Byline: Matt Soergel & Steve Patterson
It went down in a dramatic, narrow defeat one year ago this month. But those who support expanding Jacksonville's human rights ordinance to protect gays and lesbians from discrimination say that won't be the last time the issue comes up.
It likely won't happen while the same City Council - which turned down the bill Aug. 15 in a hotly contested 10-9 vote - is in place.
But nine of 19 council members will be leaving office in 2015 because of term limits. Advocates say that gives them a solid opportunity to bring the anti-discrimination bill up again.

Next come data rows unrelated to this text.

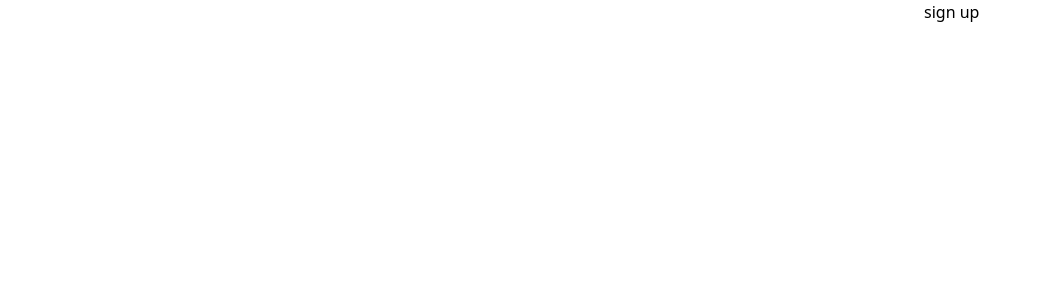
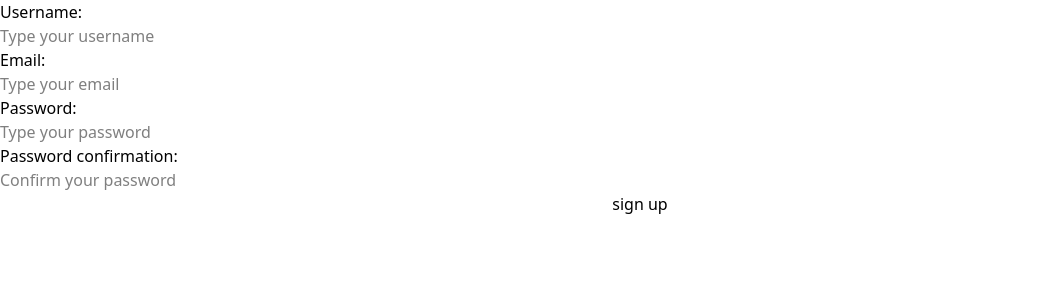
Before and after one commit to thomas-backers/manji, a Vue app in the folder packages/client/: page / in a window 1280 px wide. Shown: the top 300 px of the page, without its empty margins (0-1042 px from the left). Built offline with nearby package versions, Linux system fonts and the light colour scheme.

Commit message:
Checkpoint on form components implementation

```diff
--- a/packages/client/src/App.vue
+++ b/packages/client/src/App.vue
@@ -1,5 +1,5 @@
 <script setup lang="ts">
-import SignUp from "./pages/SignUp.vue";
+import SignUp from "@/pages/SignUp.vue";
 </script>
 
 <template>
--- /dev/null
+++ b/packages/client/src/components/Form.vue
@@ -0,0 +1,18 @@
+<script setup lang="ts">
+interface FormEmits {
+  (eventName: "submit"): void;
+}
+
+const emit = defineEmits<FormEmits>();
+
+const onSubmit = async (): Promise<void> => {
+  emit("submit");
+};
+</script>
+
+<template>
+  <form class="w-full" @submit.prevent="onSubmit">
+    <slot name="inputs"></slot>
+    <slot name="buttons"></slot>
+  </form>
+</template>
--- /dev/null
+++ b/packages/client/src/components/FormInput.vue
@@ -0,0 +1,52 @@
+<script setup lang="ts">
+interface FormInputProps {
+  errors?: string[];
+  label?: string;
+  modelValue: string;
+  name: string;
+  placeholder?: string;
+  type: "text" | "email" | "password";
+}
+
+interface FormInputEmits {
+  (eventName: "update:modelValue", value: string): void;
+}
+
+const {
+  errors,
+  label = "",
+  modelValue,
+  name,
+  placeholder = "",
+  type,
+} = defineProps<FormInputProps>();
+
+const emit = defineEmits<FormInputEmits>();
+
+const onInput = async ({ target }: Event): Promise<void> => {
+  const { value } = target as HTMLInputElement;
+  emit("update:modelValue", value.trim());
+};
+</script>
+
+<template>
+  <div class="w-full">
+    <label class="w-full" :for="name">
+      {{ label }}
+      <input
+        class="w-full"
+        :id="name"
+        :name="name"
+        :placeholder="placeholder"
+        :type="type"
+        :value="modelValue"
+        @input="onInput"
+      />
+    </label>
+    <ul v-if="errors && errors.length > 0" class="w-full">
+      <li v-for="error of errors" class="w-full">
+        {{ error }}
+      </li>
+    </ul>
+  </div>
+</template>
--- a/packages/client/src/pages/SignUp.vue
+++ b/packages/client/src/pages/SignUp.vue
@@ -1,4 +1,6 @@
 <script setup lang="ts">
+import Form from "@/components/Form.vue";
+import FormInput from "@/components/FormInput.vue";
 import {
   type SignUpForm,
   signUpFormSchema,
@@ -25,7 +27,6 @@ const onSubmit = async (): Promise<void> => {
       }
       errors.value[field].push(issue.message);
     }
-    console.error("Validation errors:", errors.value);
     return;
   }
   console.log("Form submitted successfully:", data);
@@ -33,21 +34,43 @@ const onSubmit = async (): Promise<void> => {
 </script>
 
 <template>
-  <form @submit.prevent="onSubmit">
-    <input v-model="form.username" type="text" name="username" placeholder="" />
-    <input v-model="form.email" type="email" name="email" placeholder="" />
-    <input
+  <Form @submit="onSubmit">
+    <template v-slot:inputs>
+      <FormInput
+        v-model="form.username"
+        :errors="errors.username"
+        label="Username:"
+        name="username"
+        placeholder="Type your username"
+        type="text"
+      />
+      <FormInput
+        v-model="form.email"
+        :errors="errors.email"
+        label="Email:"
+        name="email"
+        placeholder="Type your email"
+        type="email"
+      />
+      <FormInput
         v-model="form.password"
+        :errors="errors.password"
+        label="Password:"
+        name="password"
+        placeholder="Type your password"
         type="password"
-      name="password"
-      placeholder=""
       />
-    <input
+      <FormInput
         v-model="form.passwordConfirmation"
+        :errors="errors.passwordConfirmation"
+        label="Password confirmation:"
+        name="passwordConfirmation"
+        placeholder="Confirm your password"
         type="password"
-      name="passwordConfirmation"
-      placeholder=""
       />
-    <button type="submit">sign up</button>
-  </form>
     </template>
+    <template v-slot:buttons>
+      <button class="w-full" type="submit">sign up</button>
+    </template>
+  </Form>
+</template>
--- a/packages/client/tsconfig.app.json
+++ b/packages/client/tsconfig.app.json
@@ -9,7 +9,10 @@
     "noUnusedParameters": true,
     "erasableSyntaxOnly": true,
     "noFallthroughCasesInSwitch": true,
-    "noUncheckedSideEffectImports": true
+    "noUncheckedSideEffectImports": true,
+    "paths": {
+      "@/*": ["./src/*"]
+    }
   },
   "include": ["src/**/*.ts", "src/**/*.tsx", "src/**/*.vue"]
 }
--- a/packages/client/vite.config.ts
+++ b/packages/client/vite.config.ts
@@ -1,8 +1,14 @@
+import tailwindcss from "@tailwindcss/vite";
+import vue from "@vitejs/plugin-vue";
+import path from "path";
 import { defineConfig } from "vite";
-import vue from "@vitejs/plugin-vue";
-import tailwindcss from "@tailwindcss/vite";
 
 // https://vite.dev/config/
 export default defineConfig({
   plugins: [vue(), tailwindcss()],
+  resolve: {
+    alias: {
+      "@": path.resolve(__dirname, "src"),
+    },
+  },
 });
```
Lines whose indentation alone changed are shown as unchanged.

"We will work for candidates who support it," said Tom Serwatka of the Jacksonville Committee for Equality, which is part of a group that has monthly strategy meetings on the matter. "We're going to make it an issue in a lot of races."
Even opponents say it won't be going away.
"It'll be back, no doubt. They won't give up," said Councilman Don Redman. He spoke out against the bill last year and is one of the council members facing term limits.
"People are very passionate about it. Most of the people I know, I go to church at First Baptist Church, the strong Christians who follow the Bible, there's only one way they'll go," he said.
In the 2015 election, the issue will motivate candidates - and the public - on both sides, say both Redman and City Councilman Warren Jones, who introduced the bill that was defeated last year.
Each expects it to be a high-profile issue in the months leading to election day.
"You're going to have both sides going at it, but I think the majority of people see that discrimination is wrong," said Jones, who will also be leaving his seat because of term limits.
POLL SHOWS SUPPORT
Bill Retherford is a veteran documentary filmmaker who's interviewed more than three dozen people for "Six Words," a half-hour show on the failed expansion of the human rights ordinance. He plans to shop it to TV stations this fall.
"I'm doing a lot of interviews with business people who say the city runs the risk of damaging itself," he said. "It sticks out in Florida like a sore thumb as the only large city without these protections."
Last year's bill was controversial, to be sure, but it also had solid mainstream support.
JAX Chamber and the Jacksonville Civic Council, a group of business leaders, spoke in favor, saying it would help the city attract talented workers.
Getting the ordinance in place has become a goal of JAX2025, a visioning exercise that invites thousands of residents to become do-it-yourself change agents over the next 12 years.
And 58 percent of Jacksonville residents polled in February by the University of North Florida said they supported expanding the human rights ordinance.
There's even a precedent in Northeast Florida: The St. Augustine City Commission in December voted unanimously to add sexual orientation to the list of reasons that people cannot be denied housing in the city.
Jacksonville's human rights ordinance already bans discrimination based on race, color, religion, sex, marital status, national origin, age or disability.
Jones' bill in 2012 would have added sexual orientation to that list. The measure did gain some support from council members after he deleted language that would have given protection based on "gender identity" and "gender expression."
Yet that was still not enough to pass the bill - and it left some advocates complaining that it was watered down.
"It's an incomplete civil rights bill," said James Eddy, who has already declared himself a candidate for City Council from District 7.
The human rights amendment is not his major issue, he said, but it was the one "that pushed me over the edge."
Backers of an expanded human rights ordinance, Eddy among them, say they might next test the idea in one of the Beaches communities before trying Jacksonville again. …